PROBLEM
Return only those lines of the listing in which "principal" appears.

INPUT
==========

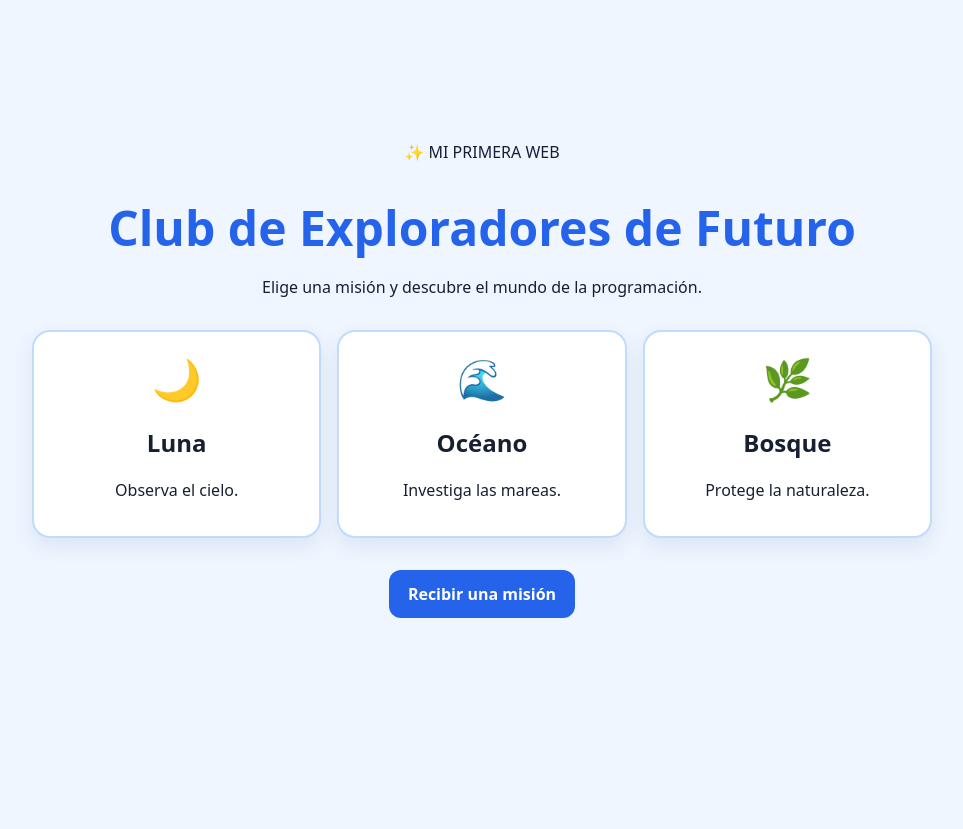
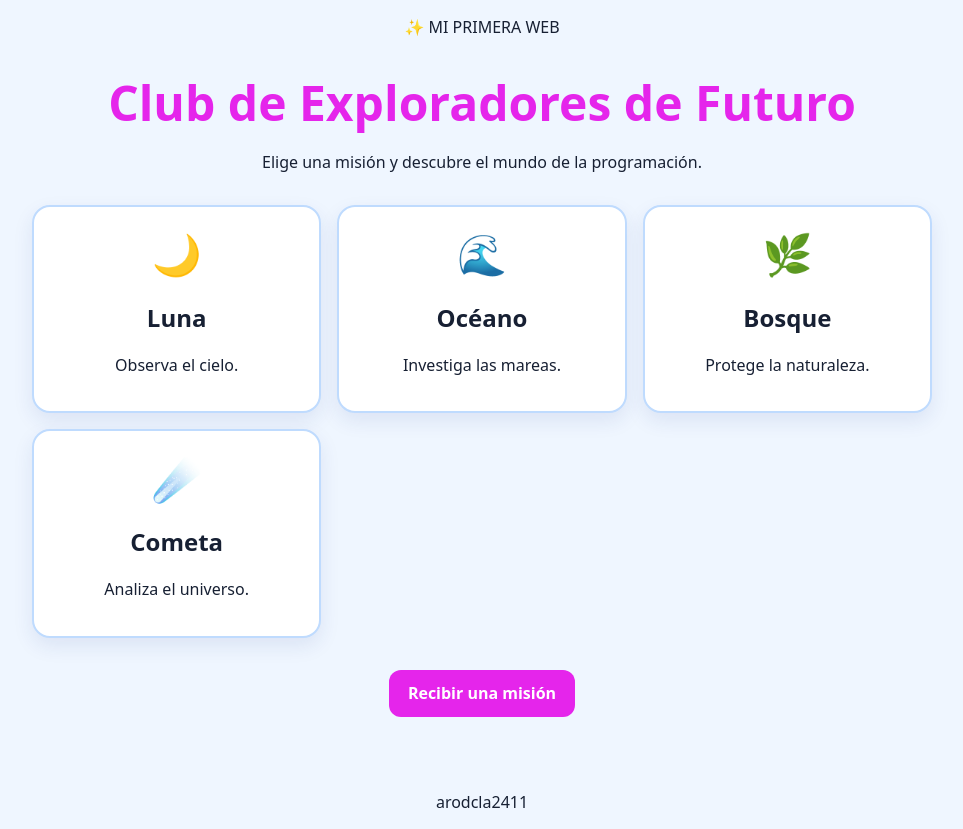
Before and after one commit to AngelRC-DAW/2-DAW, a website: page index.html in a window 1280 px wide. Shown: the whole page, without its empty margins (158-1121 px from the left). Before the commit the page ends 800 px from the top, so only its background shows below. Drawn offline with Linux system fonts and the light colour scheme.

Commit message:
feat: personaliza reto final

```diff
--- a/index.html
+++ b/index.html
@@ -7,7 +7,7 @@
     <title>Club de Exploradores del Futuro</title>
     <style>
         :root {
-            --principal: #2563eb;
+            --principal: #e525eb;
             --fondo: #eff6ff;
         }
 
@@ -105,6 +105,11 @@
                 <h2>Bosque</h2>
                 <p>Protege la naturaleza.</p>
             </article>
+            <article>
+                <div class="icono">☄️</div>
+                <h2>Cometa</h2>
+                <p>Analiza el universo.</p>
+            </article>
         </section>
 
         <button id="boton">Recibir una misión</button>
@@ -124,5 +129,7 @@
         });
     </script>
 </body>
-
+<footer>
+    <p>arodcla2411</p>
+</footer>
 </html>
```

==========

SOLUTION TO THE PROBLEM
-            --principal: #2563eb;
+            --principal: #e525eb;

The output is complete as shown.